Ellen:  It’s tough because every investor is different. It depends on your comfort level, but we advise – and what I have heard you advise clients on – is to stay long term focused. If you believe in the American economy and the global economy, which we do, you have to let that drive your long-term focus, as that drives long term results. That should drive your long-term asset allocation as well. We don’t know when to get back in the market.

Robin: I see issues often with timing, we sometimes use the principle of a lifeguard at a pool. You may pick a good time to get out of the pool (get out of the market) but the difficulty is that second decision, when to get back in. So many people miss out, that can be 2%, 5% or more, and it can really affect your long-term performance.

Those are the things that we look at. What we always try to say is whoever is in office we’re going to work to make money and minimize the losses from that standpoint. That’s a good principle to have and just say okay, 12 months from now do we expect the market to be higher? Yes, we do – especially coming out of a recovery.

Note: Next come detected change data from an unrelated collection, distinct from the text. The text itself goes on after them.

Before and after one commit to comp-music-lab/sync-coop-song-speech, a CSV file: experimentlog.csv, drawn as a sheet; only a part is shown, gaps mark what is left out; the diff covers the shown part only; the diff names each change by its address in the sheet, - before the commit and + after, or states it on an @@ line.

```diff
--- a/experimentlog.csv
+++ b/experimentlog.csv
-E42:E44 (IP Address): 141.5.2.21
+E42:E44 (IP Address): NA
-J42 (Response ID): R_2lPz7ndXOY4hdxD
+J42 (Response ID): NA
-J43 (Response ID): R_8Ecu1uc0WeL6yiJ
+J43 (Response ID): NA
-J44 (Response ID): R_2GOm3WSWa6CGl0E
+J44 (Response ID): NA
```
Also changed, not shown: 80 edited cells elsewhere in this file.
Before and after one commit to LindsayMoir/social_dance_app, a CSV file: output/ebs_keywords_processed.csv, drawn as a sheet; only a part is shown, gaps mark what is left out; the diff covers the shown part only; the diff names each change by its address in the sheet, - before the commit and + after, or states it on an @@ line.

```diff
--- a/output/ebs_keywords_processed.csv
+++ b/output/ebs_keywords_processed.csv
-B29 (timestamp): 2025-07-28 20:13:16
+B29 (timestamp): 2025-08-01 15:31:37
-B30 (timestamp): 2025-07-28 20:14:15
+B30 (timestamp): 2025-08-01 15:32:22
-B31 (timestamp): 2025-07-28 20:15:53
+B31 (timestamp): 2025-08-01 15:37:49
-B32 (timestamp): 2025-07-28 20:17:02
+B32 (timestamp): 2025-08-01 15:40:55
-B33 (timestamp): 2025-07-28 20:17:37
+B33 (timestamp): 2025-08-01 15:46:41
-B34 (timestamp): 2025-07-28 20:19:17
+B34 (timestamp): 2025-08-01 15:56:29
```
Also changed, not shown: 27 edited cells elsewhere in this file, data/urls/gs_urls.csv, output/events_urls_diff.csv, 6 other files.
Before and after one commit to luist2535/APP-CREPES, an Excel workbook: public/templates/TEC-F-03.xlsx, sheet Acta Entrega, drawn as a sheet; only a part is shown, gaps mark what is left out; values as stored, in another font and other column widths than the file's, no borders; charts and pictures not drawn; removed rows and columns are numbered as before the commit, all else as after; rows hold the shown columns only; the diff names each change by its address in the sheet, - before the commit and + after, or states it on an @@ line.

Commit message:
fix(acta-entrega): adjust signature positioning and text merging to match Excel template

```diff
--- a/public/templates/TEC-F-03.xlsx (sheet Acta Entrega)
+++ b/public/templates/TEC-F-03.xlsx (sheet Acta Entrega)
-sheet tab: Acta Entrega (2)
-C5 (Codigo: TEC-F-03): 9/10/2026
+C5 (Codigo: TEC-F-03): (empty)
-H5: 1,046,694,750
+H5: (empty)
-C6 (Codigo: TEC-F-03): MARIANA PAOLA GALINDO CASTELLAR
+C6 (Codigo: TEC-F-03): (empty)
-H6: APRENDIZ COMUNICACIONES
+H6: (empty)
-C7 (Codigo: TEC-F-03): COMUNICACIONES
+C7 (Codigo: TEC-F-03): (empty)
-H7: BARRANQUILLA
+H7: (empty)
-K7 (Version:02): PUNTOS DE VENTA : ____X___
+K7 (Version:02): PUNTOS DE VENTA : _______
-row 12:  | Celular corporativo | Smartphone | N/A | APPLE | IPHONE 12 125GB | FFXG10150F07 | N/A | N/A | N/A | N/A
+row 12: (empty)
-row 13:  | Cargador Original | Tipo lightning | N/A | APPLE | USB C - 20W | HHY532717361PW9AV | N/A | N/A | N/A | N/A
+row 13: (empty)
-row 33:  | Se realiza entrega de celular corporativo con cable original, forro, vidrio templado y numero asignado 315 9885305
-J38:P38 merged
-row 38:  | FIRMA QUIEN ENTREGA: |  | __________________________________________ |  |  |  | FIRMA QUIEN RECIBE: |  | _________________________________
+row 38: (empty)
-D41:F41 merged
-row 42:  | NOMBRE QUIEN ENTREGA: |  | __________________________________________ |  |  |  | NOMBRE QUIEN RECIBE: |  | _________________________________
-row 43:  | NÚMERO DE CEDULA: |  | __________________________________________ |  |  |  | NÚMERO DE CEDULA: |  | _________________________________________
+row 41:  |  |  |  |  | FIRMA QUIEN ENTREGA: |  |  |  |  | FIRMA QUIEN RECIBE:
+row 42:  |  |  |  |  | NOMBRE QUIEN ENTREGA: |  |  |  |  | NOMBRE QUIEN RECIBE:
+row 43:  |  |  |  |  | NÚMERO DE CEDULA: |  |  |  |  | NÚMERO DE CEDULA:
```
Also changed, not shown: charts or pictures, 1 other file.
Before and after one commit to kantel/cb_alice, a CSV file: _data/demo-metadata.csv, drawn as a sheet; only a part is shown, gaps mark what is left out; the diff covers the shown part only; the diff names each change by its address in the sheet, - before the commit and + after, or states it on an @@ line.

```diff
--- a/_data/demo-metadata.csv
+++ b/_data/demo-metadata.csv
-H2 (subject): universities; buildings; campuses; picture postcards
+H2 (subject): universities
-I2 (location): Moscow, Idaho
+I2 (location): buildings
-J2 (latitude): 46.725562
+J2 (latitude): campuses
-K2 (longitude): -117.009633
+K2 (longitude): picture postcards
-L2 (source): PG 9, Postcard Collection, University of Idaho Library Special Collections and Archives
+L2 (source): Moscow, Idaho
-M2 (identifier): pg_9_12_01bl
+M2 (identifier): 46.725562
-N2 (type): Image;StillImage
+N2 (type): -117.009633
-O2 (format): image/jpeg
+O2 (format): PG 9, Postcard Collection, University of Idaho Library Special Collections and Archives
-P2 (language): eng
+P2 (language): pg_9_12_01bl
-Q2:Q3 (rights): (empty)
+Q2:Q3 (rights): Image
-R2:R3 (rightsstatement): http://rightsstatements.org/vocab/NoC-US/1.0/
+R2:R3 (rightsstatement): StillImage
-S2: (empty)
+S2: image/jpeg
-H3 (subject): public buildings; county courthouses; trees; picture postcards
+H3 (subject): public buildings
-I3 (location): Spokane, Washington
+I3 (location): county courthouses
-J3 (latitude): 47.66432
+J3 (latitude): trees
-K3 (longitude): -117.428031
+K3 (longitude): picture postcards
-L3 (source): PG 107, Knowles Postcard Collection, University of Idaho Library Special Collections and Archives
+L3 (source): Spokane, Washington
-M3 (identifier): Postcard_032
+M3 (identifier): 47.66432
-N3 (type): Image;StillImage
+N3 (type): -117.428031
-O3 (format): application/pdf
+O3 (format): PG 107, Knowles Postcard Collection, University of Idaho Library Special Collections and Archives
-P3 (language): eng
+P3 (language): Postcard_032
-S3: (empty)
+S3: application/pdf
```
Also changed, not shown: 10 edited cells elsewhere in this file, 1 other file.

I hope this is helpful as it relates to the election coming up. Please call us at (757) 436-1122 or email us if you’re seeking financial advice or would like us to cover any other topic. Have a great day.


Student of The Market - August 2020